> _TO DO_:
Exact copies of all entries are needed. Pictures are to be left out.

^^^^

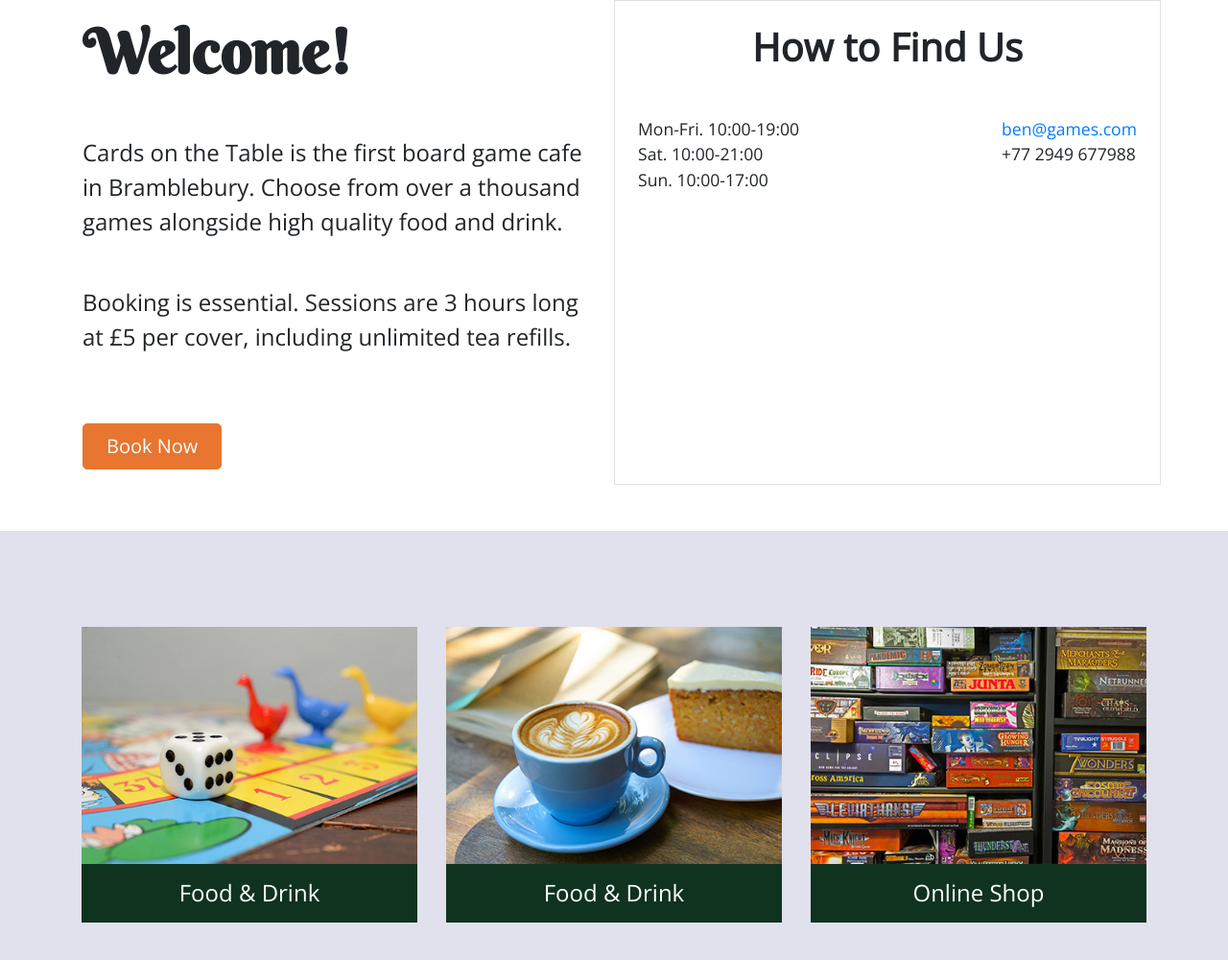
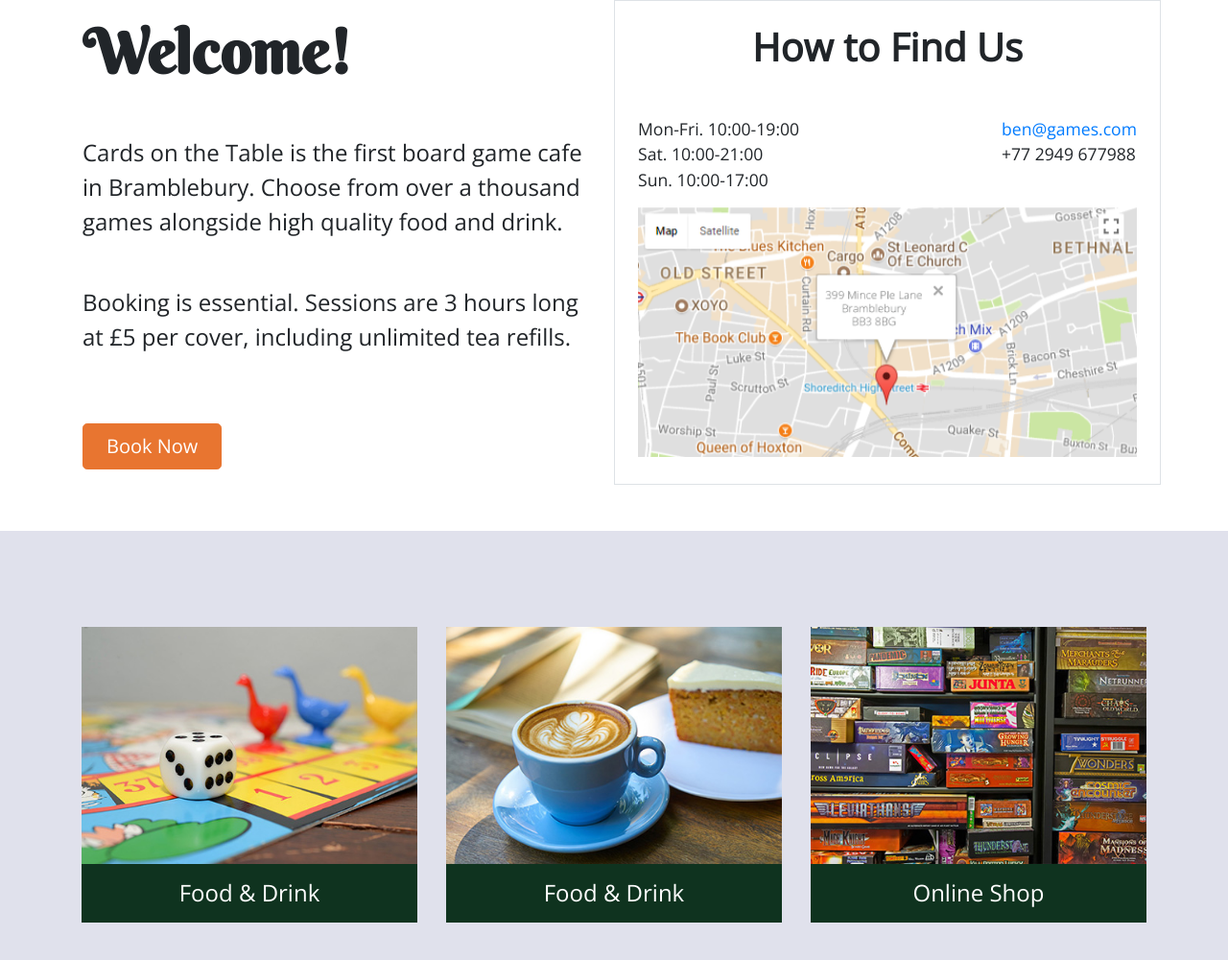
Before and after one commit to clockwerkz/cardsonthetable, a plain HTML site: page bootstrap/src/index.html in a window 1280 px wide. Shown: the part 814-1814 px from the top of the page at 96% size. Drawn offline with nearby package versions, Linux system fonts and the light colour scheme; files that its build step writes are made by us from their sources; the site is published under a folder, as on GitHub Pages, so addresses that start at the root find nothing; files whose address does not match are found by name.

Commit message:
fixed map src link

```diff
--- a/bootstrap/src/index.html
+++ b/bootstrap/src/index.html
@@ -68,7 +68,7 @@
                             <li>+77 2949 677988</li>
                         </ul>
                     </div>
-                    <img src="/img/placeholderMap.png" alt="" class="img-fluid w-100">
+                    <img src="img/placeholderMap.png" alt="" class="img-fluid w-100">
                 </div> <!-- .col-md-6 -->
             </div> <!-- .row -->
         </div> <!-- .container -->
```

^^^^

> _FINISHED TASK_:
Before and after one commit to clockwerkz/cardsonthetable, a plain HTML site: page bootstrap/src/index.html in a window 1280 px wide. Shown: the part 814-1814 px from the top of the page at 96% size. Drawn offline with nearby package versions, Linux system fonts and the light colour scheme; files that its build step writes are made by us from their sources; the site is published under a folder, as on GitHub Pages, so addresses that start at the root find nothing; files whose address does not match are found by name.

Commit message:
fixed map src link

```diff
--- a/bootstrap/src/index.html
+++ b/bootstrap/src/index.html
@@ -68,7 +68,7 @@
                             <li>+77 2949 677988</li>
                         </ul>
                     </div>
-                    <img src="/img/placeholderMap.png" alt="" class="img-fluid w-100">
+                    <img src="img/placeholderMap.png" alt="" class="img-fluid w-100">
                 </div> <!-- .col-md-6 -->
             </div> <!-- .row -->
         </div> <!-- .container -->
```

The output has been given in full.